In all references on dynamical systems---encyclopedias, textbooks and articles---I have so far consulted, either

- there is from the beginning an emphasis on a certain class of dynamical system being studied (e.g. smooth dynamical systems or group actions), or
- the text is written very "high-level", without many concrete examples that illustrate the theory and without technically formulated theorems that carefully outline the various assumptions
- various viewpoints (dynamical vs. ergodic) and the definitions surrounding them aren't reconciled resp. contrasted (assuming they are introduced at all, such as a measure dynamical system)

Do you know of a text (ideally an advanced textbook) that does not suffer from these issues?
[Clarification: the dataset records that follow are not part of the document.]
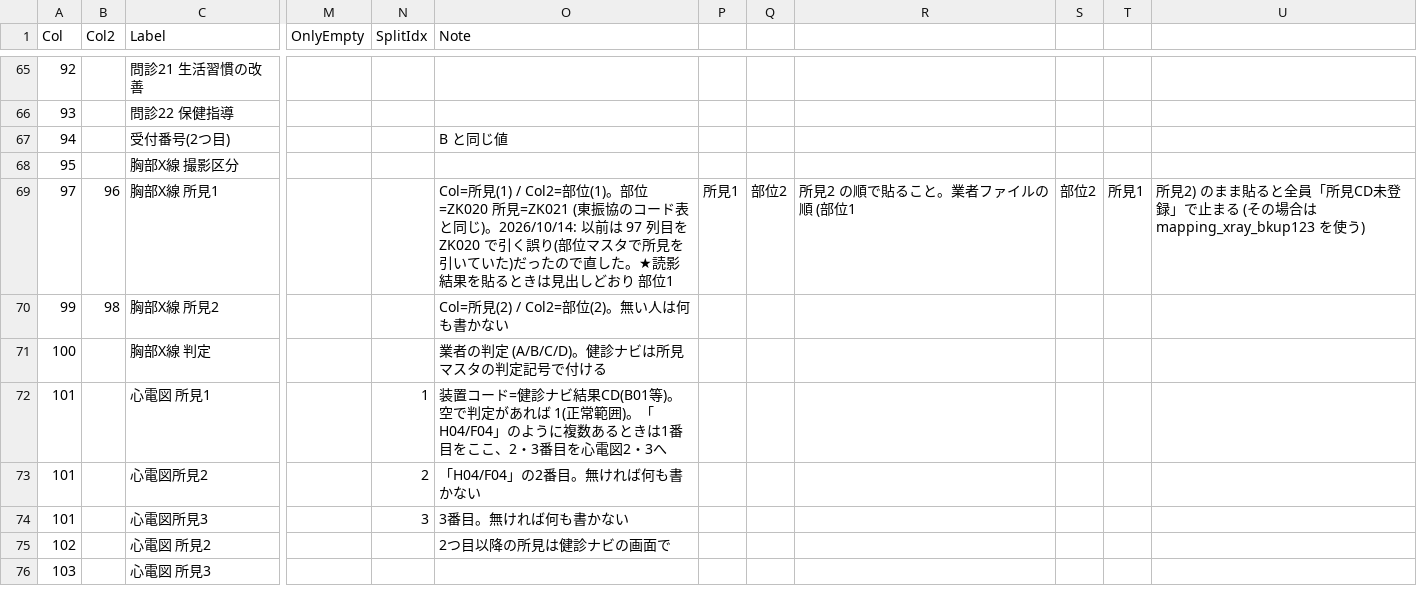
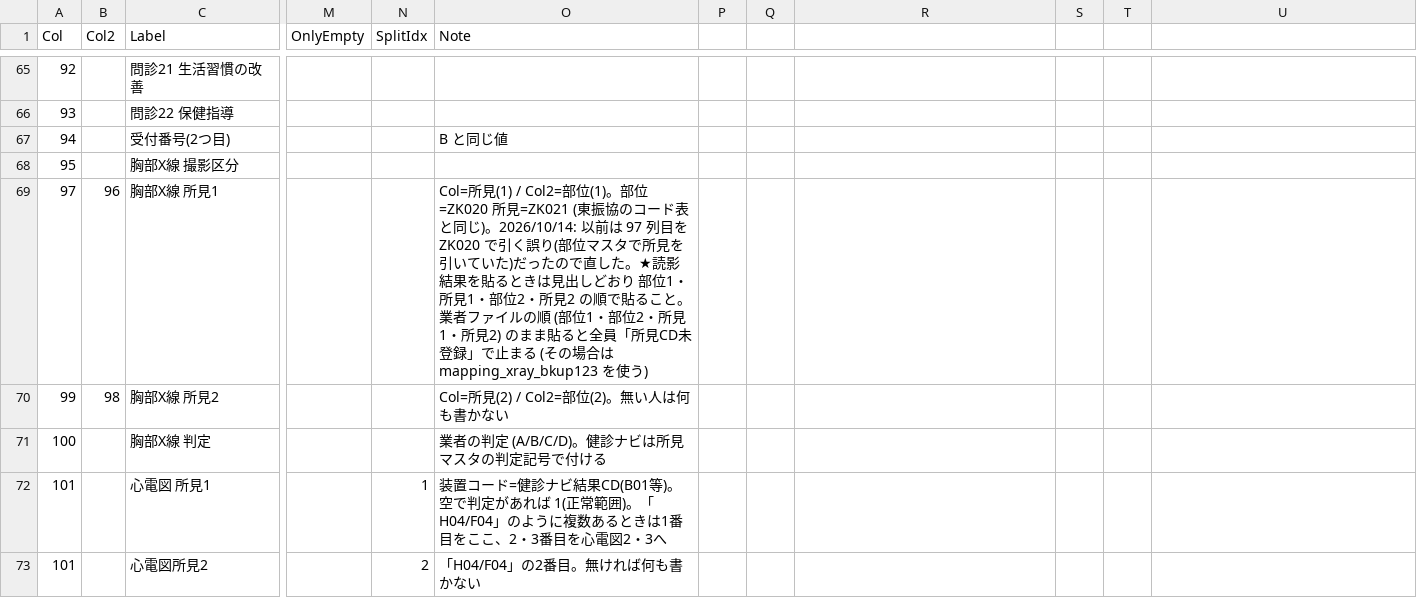
Before and after one commit to k09031473370/medcheck, a CSV file: kenshin-navi-tool/form/mapping_shibaura_nyuryoku123.csv, drawn as a sheet; only a part is shown, gaps mark what is left out; the shorter side is filled out with more unchanged rows; the diff names each change by its address in the sheet, - before the commit and + after, or states it on an @@ line.

```diff
--- a/kenshin-navi-tool/form/mapping_shibaura_nyuryoku123.csv
+++ b/kenshin-navi-tool/form/mapping_shibaura_nyuryoku123.csv
-O69 (Note): …部位1
+O69 (Note): …部位1・所見1・部位2・所見2 の順で貼ること。業者ファイルの順 (部位1・部位2・所見1・所見2) のまま貼ると全員「所見CD未登録」で止まる (その場合は mapping_xray_bkup123 を使う)
-P69: 所見1
+P69: (empty)
-Q69: 部位2
+Q69: (empty)
-R69: 所見2 の順で貼ること。業者ファイルの順 (部位1
+R69: (empty)
-S69: 部位2
+S69: (empty)
-T69: 所見1
+T69: (empty)
-U69: 所見2) のまま貼ると全員「所見CD未登録」で止まる (その場合は mapping_xray_bkup123 を使う)
+U69: (empty)
```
That would be a textbook that presents the theory as much as is possible in most general terms (meaning it develops the theory for dynamical systems $(G,X,\phi)$, where $G$ is a semigroup, $X$ a set and $\phi$ the evolution operator subject to the usual axioms) and then indicates exactly what further assumptions need to be made on $G$ and/or $X$ in order to obtain more specific theorems?

The first chapter of the first volume of Hasselblatt & Katok's "*Handbook of Dynamical Systems*" would come close, but unfortunately it is written (as is appropriate for an encyclopedic text) rather high-level with too few concrete examples to be helpful to me.

Something analogous to John Lee's trilogy of textbooks, "*Introduction to Topological/Smooth/Riemannian Manifolds*" would be what I'm looking for (ok, the last of the three book actually has a slightly different title, but let's not be pedantic :)), where one can first read up the theory for the general case (topological manifolds) and afterwards see in which direction the theory develops if one adds more structure (smoothnes, Riemannian metric).

Although the text I'm looking does not have to go that much into specialize topics, as Lee's books do, I would also be happy with a text (article, conference proceedings etc.) that stays with the foundational definitions and basic concepts and really clarifies the various relationships between them.